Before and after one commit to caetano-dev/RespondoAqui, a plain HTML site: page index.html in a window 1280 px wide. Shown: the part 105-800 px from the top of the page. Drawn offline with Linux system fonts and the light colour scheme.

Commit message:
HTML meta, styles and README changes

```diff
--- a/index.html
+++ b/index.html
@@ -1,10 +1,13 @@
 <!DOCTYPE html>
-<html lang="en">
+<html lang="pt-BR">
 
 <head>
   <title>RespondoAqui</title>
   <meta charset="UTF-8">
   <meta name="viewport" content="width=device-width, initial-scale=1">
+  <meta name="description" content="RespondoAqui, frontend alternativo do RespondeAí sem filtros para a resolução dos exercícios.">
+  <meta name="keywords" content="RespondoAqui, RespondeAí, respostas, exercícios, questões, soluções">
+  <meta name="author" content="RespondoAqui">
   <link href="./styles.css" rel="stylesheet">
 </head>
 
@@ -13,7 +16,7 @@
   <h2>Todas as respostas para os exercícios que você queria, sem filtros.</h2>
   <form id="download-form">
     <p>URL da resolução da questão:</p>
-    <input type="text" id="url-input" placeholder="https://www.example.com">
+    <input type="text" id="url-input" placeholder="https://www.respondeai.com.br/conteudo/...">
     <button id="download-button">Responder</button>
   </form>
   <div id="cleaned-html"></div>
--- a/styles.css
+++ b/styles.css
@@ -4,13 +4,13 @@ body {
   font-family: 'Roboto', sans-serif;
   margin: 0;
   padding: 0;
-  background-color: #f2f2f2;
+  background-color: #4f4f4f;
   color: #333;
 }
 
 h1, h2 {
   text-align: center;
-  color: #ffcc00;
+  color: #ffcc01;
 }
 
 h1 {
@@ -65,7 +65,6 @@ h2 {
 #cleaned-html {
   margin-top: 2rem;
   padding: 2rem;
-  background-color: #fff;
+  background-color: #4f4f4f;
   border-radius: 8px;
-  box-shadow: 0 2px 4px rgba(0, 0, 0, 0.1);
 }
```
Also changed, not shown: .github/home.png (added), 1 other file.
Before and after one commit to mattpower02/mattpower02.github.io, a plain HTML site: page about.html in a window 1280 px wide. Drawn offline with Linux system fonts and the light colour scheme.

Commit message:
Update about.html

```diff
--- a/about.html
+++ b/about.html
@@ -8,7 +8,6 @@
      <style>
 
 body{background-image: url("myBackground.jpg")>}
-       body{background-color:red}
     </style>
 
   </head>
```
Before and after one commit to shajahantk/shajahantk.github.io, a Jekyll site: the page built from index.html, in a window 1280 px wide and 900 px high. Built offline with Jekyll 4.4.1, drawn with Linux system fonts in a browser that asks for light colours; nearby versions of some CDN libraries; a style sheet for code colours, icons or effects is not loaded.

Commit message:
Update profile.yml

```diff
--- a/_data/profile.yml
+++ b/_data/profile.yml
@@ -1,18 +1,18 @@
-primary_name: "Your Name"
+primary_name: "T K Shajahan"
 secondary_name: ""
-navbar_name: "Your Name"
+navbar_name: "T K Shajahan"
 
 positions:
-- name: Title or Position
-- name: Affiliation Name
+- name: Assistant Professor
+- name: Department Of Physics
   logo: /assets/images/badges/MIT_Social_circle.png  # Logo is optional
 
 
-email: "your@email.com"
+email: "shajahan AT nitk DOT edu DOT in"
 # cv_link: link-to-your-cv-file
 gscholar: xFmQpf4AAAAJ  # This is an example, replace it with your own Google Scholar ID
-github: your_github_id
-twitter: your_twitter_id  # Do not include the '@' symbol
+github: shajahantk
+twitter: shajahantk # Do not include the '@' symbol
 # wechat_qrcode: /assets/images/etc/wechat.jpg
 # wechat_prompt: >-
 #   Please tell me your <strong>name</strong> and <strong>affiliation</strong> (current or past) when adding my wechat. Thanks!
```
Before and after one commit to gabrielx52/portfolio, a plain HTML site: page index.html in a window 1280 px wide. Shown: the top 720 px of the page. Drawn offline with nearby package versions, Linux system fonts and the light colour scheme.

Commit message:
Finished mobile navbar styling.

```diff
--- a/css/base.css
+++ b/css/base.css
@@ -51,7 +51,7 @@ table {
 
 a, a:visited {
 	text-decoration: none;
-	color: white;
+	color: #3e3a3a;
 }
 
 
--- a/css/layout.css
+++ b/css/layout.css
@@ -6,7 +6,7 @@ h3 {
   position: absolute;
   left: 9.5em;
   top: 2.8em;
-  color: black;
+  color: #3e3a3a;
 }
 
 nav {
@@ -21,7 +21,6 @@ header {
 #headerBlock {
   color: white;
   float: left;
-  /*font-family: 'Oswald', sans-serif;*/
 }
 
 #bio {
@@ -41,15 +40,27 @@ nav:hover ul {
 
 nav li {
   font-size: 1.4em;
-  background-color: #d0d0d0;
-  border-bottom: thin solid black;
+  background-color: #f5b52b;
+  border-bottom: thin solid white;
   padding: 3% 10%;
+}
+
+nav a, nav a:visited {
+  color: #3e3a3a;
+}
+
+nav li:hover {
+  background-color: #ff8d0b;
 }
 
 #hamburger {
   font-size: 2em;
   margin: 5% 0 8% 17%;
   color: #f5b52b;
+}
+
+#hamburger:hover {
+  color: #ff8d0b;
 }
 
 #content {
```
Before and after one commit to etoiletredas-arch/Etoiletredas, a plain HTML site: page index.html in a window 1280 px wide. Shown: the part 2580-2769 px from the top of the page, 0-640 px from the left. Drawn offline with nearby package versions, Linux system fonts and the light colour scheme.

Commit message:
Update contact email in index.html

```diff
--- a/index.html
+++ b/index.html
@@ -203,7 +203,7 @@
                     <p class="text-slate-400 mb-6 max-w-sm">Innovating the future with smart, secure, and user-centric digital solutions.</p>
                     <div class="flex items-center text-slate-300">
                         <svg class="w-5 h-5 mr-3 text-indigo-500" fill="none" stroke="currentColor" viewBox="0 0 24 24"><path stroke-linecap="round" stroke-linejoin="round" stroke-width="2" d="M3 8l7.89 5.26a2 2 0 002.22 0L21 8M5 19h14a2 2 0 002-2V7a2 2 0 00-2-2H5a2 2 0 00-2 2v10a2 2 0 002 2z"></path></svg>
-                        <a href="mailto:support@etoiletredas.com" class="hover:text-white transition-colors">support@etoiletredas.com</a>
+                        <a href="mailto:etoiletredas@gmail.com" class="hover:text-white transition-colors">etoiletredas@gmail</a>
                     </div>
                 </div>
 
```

▶ [WHAT YOU HAVE TO DO]:
Check each line of the data above for the word "background" and state how many lines contain it, with no other text.

▶ [RESULT]:
9